Lock escalation

Lock escalation is the process of converting many fine-grain locks to fewer coarse-grain locks, which reduces memory overhead at the cost of decreasing concurrency.

It is the act of releasing a large number of fine-grain row, MDC, LOB, or XML locks which are held by an application process on a single table, to acquire a table lock, or other coarse-grain lock such as block or LOB locks, of mode S or X instead.

Lock escalation occurs when an application exceeds the MAXLOCKS threshold or the database approaches the LOCKLIST limit. The database manager writes messages (AM5500W/ADM5501I) to the administration notification log which identifies the table for which lock escalation occurred, and some information to help you identify what plan or package was running when the escalation occurred.

The benefit of lock escalation is that operations that would otherwise fail with an SQL0912N error, can instead become successful due to lock escalation. However, the operation may still fail due to lock timeout or deadlock. As a drawback, lock escalation may negatively affect concurrency with other applications which may need to access the table.

Avoiding lock escalation

To avoid lock escalation, you can modify the application to acquire table locks using the LOCK TABLE statement. This is a good strategy for tables where concurrent access by many applications and users is not important.

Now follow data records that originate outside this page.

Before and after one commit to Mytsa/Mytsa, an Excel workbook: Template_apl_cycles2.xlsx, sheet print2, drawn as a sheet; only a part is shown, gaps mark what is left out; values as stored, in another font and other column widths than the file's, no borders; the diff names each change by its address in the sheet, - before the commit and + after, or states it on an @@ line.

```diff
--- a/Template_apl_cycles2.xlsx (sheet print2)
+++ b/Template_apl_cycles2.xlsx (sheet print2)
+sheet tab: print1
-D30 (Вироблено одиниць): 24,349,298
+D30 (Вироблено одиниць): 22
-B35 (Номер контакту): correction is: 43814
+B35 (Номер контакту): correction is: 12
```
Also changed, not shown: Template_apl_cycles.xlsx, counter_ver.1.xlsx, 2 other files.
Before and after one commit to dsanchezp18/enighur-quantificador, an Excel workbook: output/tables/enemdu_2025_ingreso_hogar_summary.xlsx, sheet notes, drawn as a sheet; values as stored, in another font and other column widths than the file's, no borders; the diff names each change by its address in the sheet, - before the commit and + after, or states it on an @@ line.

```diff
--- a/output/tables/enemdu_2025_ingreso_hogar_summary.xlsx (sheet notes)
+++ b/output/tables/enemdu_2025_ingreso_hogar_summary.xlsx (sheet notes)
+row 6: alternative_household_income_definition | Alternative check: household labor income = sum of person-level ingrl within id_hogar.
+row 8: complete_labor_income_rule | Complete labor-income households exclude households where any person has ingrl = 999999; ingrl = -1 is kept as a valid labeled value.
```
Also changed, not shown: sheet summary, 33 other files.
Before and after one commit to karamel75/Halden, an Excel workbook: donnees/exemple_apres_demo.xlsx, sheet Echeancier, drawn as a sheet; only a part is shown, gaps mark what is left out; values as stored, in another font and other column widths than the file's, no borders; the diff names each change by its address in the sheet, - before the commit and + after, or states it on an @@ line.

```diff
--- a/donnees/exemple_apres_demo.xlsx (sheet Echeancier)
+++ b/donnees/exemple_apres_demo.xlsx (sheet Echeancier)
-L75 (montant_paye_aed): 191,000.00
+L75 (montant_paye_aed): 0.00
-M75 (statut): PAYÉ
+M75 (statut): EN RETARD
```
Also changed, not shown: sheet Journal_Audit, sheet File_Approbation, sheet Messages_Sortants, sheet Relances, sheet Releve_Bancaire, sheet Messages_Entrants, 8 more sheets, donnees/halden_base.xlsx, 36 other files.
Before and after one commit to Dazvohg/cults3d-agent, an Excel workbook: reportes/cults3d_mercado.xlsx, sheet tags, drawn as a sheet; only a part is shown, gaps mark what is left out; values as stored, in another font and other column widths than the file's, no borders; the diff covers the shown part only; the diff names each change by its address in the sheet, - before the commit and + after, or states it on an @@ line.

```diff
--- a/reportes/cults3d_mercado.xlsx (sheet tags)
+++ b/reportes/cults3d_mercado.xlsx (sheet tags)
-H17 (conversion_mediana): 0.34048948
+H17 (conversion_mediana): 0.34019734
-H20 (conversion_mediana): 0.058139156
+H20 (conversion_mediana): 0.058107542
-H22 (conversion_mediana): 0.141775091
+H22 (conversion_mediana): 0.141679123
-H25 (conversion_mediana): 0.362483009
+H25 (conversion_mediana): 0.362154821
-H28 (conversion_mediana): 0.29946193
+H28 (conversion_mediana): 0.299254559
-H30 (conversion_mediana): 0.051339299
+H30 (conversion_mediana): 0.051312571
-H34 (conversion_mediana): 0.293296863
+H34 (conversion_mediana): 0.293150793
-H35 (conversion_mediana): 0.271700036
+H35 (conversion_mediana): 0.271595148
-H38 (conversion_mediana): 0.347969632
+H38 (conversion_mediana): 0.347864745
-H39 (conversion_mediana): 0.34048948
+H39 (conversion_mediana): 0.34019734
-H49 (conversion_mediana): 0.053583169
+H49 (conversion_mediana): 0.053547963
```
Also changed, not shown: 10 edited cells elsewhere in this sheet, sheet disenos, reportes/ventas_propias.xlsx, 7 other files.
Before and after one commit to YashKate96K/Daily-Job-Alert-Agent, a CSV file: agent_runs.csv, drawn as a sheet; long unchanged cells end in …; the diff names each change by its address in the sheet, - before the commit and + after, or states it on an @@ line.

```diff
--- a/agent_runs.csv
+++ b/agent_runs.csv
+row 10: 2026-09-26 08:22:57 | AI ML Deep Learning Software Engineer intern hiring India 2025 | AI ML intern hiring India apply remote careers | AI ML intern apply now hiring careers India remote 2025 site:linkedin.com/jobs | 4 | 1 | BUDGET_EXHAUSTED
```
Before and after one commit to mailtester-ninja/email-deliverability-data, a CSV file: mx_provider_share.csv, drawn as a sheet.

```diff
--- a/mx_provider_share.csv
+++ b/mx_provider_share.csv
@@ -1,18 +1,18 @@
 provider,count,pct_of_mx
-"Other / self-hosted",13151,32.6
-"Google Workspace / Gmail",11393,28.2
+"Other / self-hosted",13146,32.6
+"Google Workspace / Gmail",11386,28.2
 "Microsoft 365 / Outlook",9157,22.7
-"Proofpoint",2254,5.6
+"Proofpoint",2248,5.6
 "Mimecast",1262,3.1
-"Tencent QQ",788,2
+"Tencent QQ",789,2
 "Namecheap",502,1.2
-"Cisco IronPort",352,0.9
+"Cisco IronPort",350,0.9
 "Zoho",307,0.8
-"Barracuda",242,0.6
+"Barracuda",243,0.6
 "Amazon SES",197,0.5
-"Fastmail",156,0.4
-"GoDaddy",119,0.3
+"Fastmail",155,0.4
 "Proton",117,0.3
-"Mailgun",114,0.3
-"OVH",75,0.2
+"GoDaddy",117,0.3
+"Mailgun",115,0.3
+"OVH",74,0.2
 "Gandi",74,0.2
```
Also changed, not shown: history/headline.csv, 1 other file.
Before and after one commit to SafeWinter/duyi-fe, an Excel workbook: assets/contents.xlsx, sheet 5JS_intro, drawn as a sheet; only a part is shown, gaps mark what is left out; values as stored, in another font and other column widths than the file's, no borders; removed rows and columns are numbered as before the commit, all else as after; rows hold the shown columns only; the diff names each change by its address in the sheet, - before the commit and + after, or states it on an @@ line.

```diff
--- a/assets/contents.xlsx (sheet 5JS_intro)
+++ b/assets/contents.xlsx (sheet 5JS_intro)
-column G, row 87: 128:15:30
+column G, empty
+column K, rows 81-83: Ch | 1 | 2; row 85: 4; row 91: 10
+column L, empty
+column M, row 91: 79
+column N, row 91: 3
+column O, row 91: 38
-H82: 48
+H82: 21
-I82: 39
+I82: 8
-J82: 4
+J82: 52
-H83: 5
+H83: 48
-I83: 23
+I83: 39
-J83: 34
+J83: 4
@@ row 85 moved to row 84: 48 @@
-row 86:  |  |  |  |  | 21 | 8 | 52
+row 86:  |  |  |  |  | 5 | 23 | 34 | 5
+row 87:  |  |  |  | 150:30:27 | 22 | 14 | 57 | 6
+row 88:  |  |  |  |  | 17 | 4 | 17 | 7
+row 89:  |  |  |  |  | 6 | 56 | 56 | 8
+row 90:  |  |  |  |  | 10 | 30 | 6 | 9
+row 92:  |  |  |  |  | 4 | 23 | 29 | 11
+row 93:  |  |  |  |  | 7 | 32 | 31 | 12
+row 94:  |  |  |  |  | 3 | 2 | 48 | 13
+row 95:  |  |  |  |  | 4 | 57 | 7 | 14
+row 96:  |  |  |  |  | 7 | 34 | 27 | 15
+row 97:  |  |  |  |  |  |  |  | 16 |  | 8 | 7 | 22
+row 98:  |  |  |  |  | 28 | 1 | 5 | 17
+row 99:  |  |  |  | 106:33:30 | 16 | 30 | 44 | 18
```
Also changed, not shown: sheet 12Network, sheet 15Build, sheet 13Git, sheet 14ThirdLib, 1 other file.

You can also avoid lock escalation by setting the DB2_AVOID_LOCK_ESCALATION registry variable to ON. This causes the application to fail on the lock request with an SQL0912N error.